(Front-end code change data)
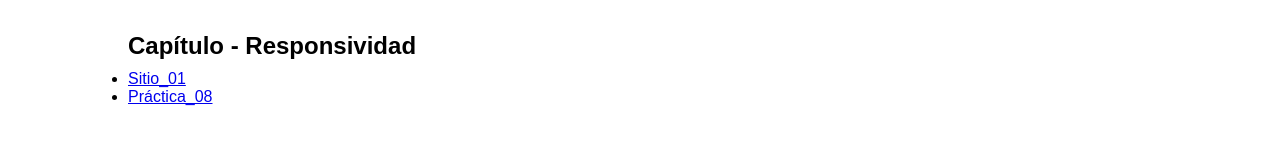
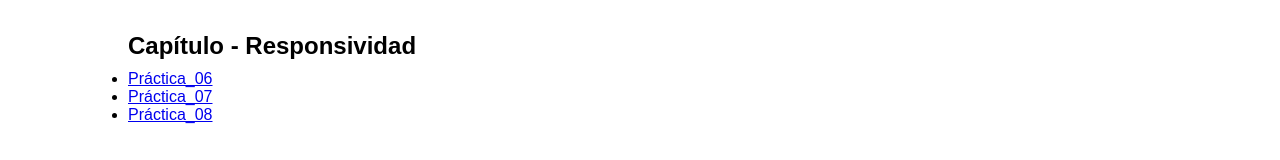
Before and after one commit to JuanFTP/curso_cells, a plain HTML site: page index.html in a window 1280 px wide. Shown: the part 410-570 px from the top of the page. Drawn offline with Linux system fonts and the light colour scheme.

Commit message:
Ajustes de directorios

```diff
--- a/conjunto/index.html
+++ b/index.html
@@ -4,7 +4,7 @@
     <meta charset="UTF-8">
     <meta name="viewport" content="width=device-width, initial-scale=1.0">
     <meta http-equiv="X-UA-Compatible" content="ie=edge">
-    <title>Hover</title>
+    <title>Generals</title>
     <style>
         * {
             margin: 0px;
@@ -92,7 +92,8 @@
         <div class="line">
             <h2>Responsividad</h2>
             <ul>
-                <li><a href="Sitio_01.html">Sitio_01</a></li>
+                <li><a href="/practica_06/index.html">Práctica_06</a></li>
+                <li><a href="/practica_07/hover.html">Práctica_07</a></li>
                 <li><a href="/practica_08/Formulario.html">Práctica_08</a></li>
             </ul>
         </div>
```
Also changed, not shown: practica_06/index.html (renamed from practica_07/index.html, +1 -1 lines), practica_07/hover.html (renamed from conjunto/Sitio_01.html).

Exercise requirements: Look through the data and show every line containing "href".

Your response:
-                <li><a href="Sitio_01.html">Sitio_01</a></li>
+                <li><a href="/practica_06/index.html">Práctica_06</a></li>
+                <li><a href="/practica_07/hover.html">Práctica_07</a></li>
                 <li><a href="/practica_08/Formulario.html">Práctica_08</a></li>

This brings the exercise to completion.